In general, my own preliminary work on a related topic for UK companies found that speculative momentum in the run-up to earnings announcements was only evident during bull markets. (NB: I presumed the authors of the cited paper include inactive companies which could lead to serious sample bias

- It is well-known that many strategies have become less profitable in recent years, a fact most often attributed to greater market efficiency. I wonder the extent to which any negative trend in returns (abstracting from cyclical effects) is evident in the authors' results. Again, any evidence of this would diminish the robustness of such a strategy to generate positive returns moving forward.

If anyone has had chance to look at the paper and could comment on the above points, I'd be very grateful.

- The phenomenon of post earnings announcement drift (where positive/negative earnings surprises take some time to be fully incorporated into the price) is well established in the empirical literature. A possible extension to your shorting strategy based on B would be to explore the efficacy of including the extent of earnings surprises (positive or negative) as a factor in a model. In particular, one might imagine that companies with negative earnings surprises may enhance returns of a post-earnings shorting strategy. Just a thought.


Ernie Chan said...
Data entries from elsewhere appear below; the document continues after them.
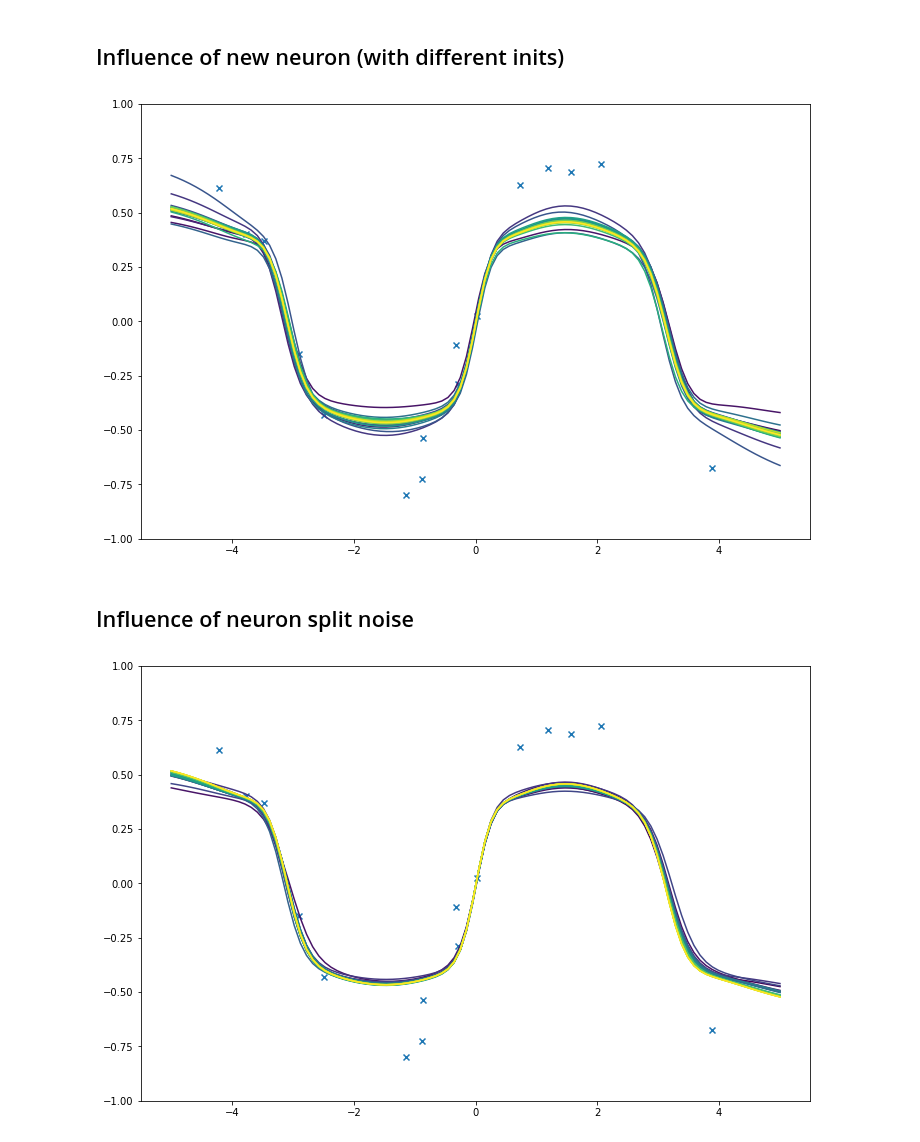
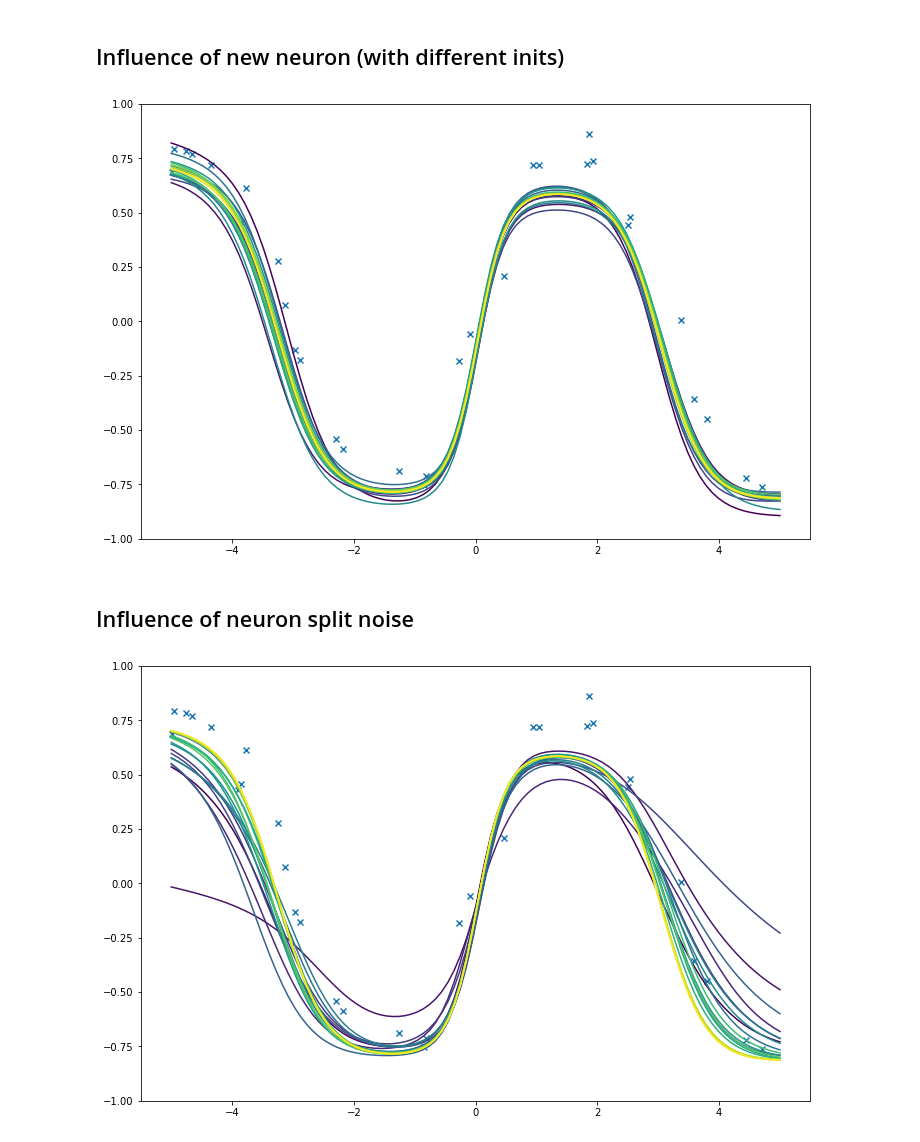
Before and after one commit to plonerma/growing-transformer, a Jupyter notebook: examples/demo_mlp_growth_operation.ipynb, the cells around one changed output. Cells and saved outputs as stored; diff of their text form; code cells hidden in the pictures.

```diff
--- a/examples/demo_mlp_growth_operation.ipynb
+++ b/examples/demo_mlp_growth_operation.ipynb
@@ -17,13 +18,16 @@ model = original_model
 optim = torch.optim.SGD(model.parameters(), lr=0.1)
 criterion = torch.nn.MSELoss()
 losses = list()
+batch_size = 32
+train_data = SineToyDataset(8000)
 
-num_batches = 200
+for epoch in range(10):
+    loss_sum = 0
 
-for epoch in range(50):
-    loss_sum = 0
-    for batch in range(num_batches):
-        train_x, train_y = toy_data()
+    batch_loader = DataLoader(train_data, batch_size=batch_size, shuffle=epoch > 0)
+
+    for train_x, train_y in batch_loader:
+
         optim.zero_grad()
         y = model(train_x)
         loss = criterion(y, train_y)
@@ -31,7 +35,7 @@ for epoch in range(50):
         loss.backward()
         optim.step()
 
-    losses.append(loss_sum / num_batches)
+    losses.append(loss_sum / len(batch_loader))
 
 
 print(f"loss: {loss.data} - size: {sum(p.numel() for p in model.parameters())}")
@@ -48,7 +52,10 @@ plt.subplots(figsize=(12, 8))
 
 model.eval()
 
-train_x, train_y = toy_data()
+batch_loader = DataLoader(train_data, batch_size=batch_size, shuffle=False)
+
+for train_x, train_y in batch_loader: break
+
 
 x = torch.linspace(-5, 5, 100)[:, None]
 
@@ -70,7 +77,8 @@ plt.show()
 # %%
 
 cmap = plt.get_cmap("viridis")
-vmax = 2
+vmax = 4
+
 
 torch.manual_seed(0)
 
@@ -82,7 +90,9 @@ for step in np.linspace(0, vmax, 20)[::-1]:
     model = copy.deepcopy(original_model)
 
     if step is not None:
-        model.grow(num_novel=4, step_size=step, split=False)
+        model.config.update(dict(num_novel=4, step_size=step, split=False))
+        for m in model.growing_modules():
+            m.grow()
 
     y = model(x).detach().numpy()
     x = x.detach().numpy()
@@ -92,29 +102,31 @@ plt.scatter(train_x.detach(), train_y.detach(), marker='x')
 plt.ylim([-1, 1])
 plt.show()
 # %% [output]
-[figure, old version]
+[figure, new version]
 # %% [markdown]
 ## Influence of neuron split noise
 # %%
 torch.manual_seed(0)
-vmax = 2
+vmax = 4
 
 plt.subplots(figsize=(12, 8))
 
 for step in np.linspace(0, vmax, 20)[::-1]:
     x = torch.linspace(-5, 5, 100)[:, None]
 
     model = copy.deepcopy(original_model)
     if step is not None:
-        model.grow(split=True, num_novel=0, step_size=step)
+        model.config.update(dict(split=True, num_novel=0, step_size=step))
+        for m in model.growing_modules():
+            m.grow()
 
 
     y = model(x).detach().numpy()
     x = x.detach().numpy()
     plt.plot(x, y, c=cmap(1-step/vmax))
 
 plt.scatter(train_x.detach(), train_y.detach(), marker='x')
 plt.ylim([-1, 1])
 plt.show()
 # %% [output]
-[figure, old version]
+[figure, new version]
```
Also changed, not shown: parts of 3 cells of this notebook, 13 other files.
Thanks for your insightful comments.

Indeed, many such momentum strategies are becoming less profitable in recent years. Generally, I find that competition has decreased the optimal holding periods of momentum strategies as well.

To see if this momentum strategy works only in bull market, one can check whether the short side of the trade is profitable: i.e. shorting stocks in the bottom percentile prior to the announcement. My research indicates that it is not -- thereby supporting your thesis that this strategy may work only in bull markets.

I have also found that PEAD strategies as you suggested are still profitable, subject to various refinement and modifications to counter the increasing competition.


Maxwell Adams said...


I hope you don't mind me asking these questions:

Over what period of time did you perform this analysis?

What was your universe of stocks?

What's the Bloomberg function for getting historical earnings calendars?

Why can't I subscribed to followup comments on this?

Ernie Chan said...

I performed the backtest for the short side of the trade over the period 1997-2006. The universe is the top 1000 mktcap US stocks.

You can read the original paper quoted to find out what their backtest period is.

I don't use Bloomberg for this data, so I am afraid I don't know what function to use.

I will look into why the comments subscription is off.


Anonymous said...

I backtested this strategy (both long and short side) using a dynamic S&P500 universe from Jan 2000 to May 2008 and the returns were dire.

My backtest shifted the announcement dates by 1 day to ensure no possible bias due to pre\post\intraday EA timing and my assumed execution was next day VWAP at $0.01 per share.

I think there are several issues with the study.

a) The highest percentile stocks are very likely to be the smaller more illiquid names.

b) The assumed transaction costs are way understated given the illiquidity of the names likely to be traded.

c) The study covers a very long period, much of which transactions costs were a lot higher than they are today and liquidity a lot more shallow.

d) Market impact has been totally ignored.

Ernie Chan said...

Dear Anonymous,
I agree with your (dire) assessment of this strategy. As I mentioned in the reply to jr's comment above, the short side of the trade does not work. The long side did not beat the index either. So all in all, there is not much to recommend it for.

In general, your observation about strategies proposed by academics is very acute. Their strategies usually get all their returns from illiquid stocks, seldom include sufficient transaction costs, and usually are backtested on such ancient historical periods that their relevance to present-day environment is highly questionable.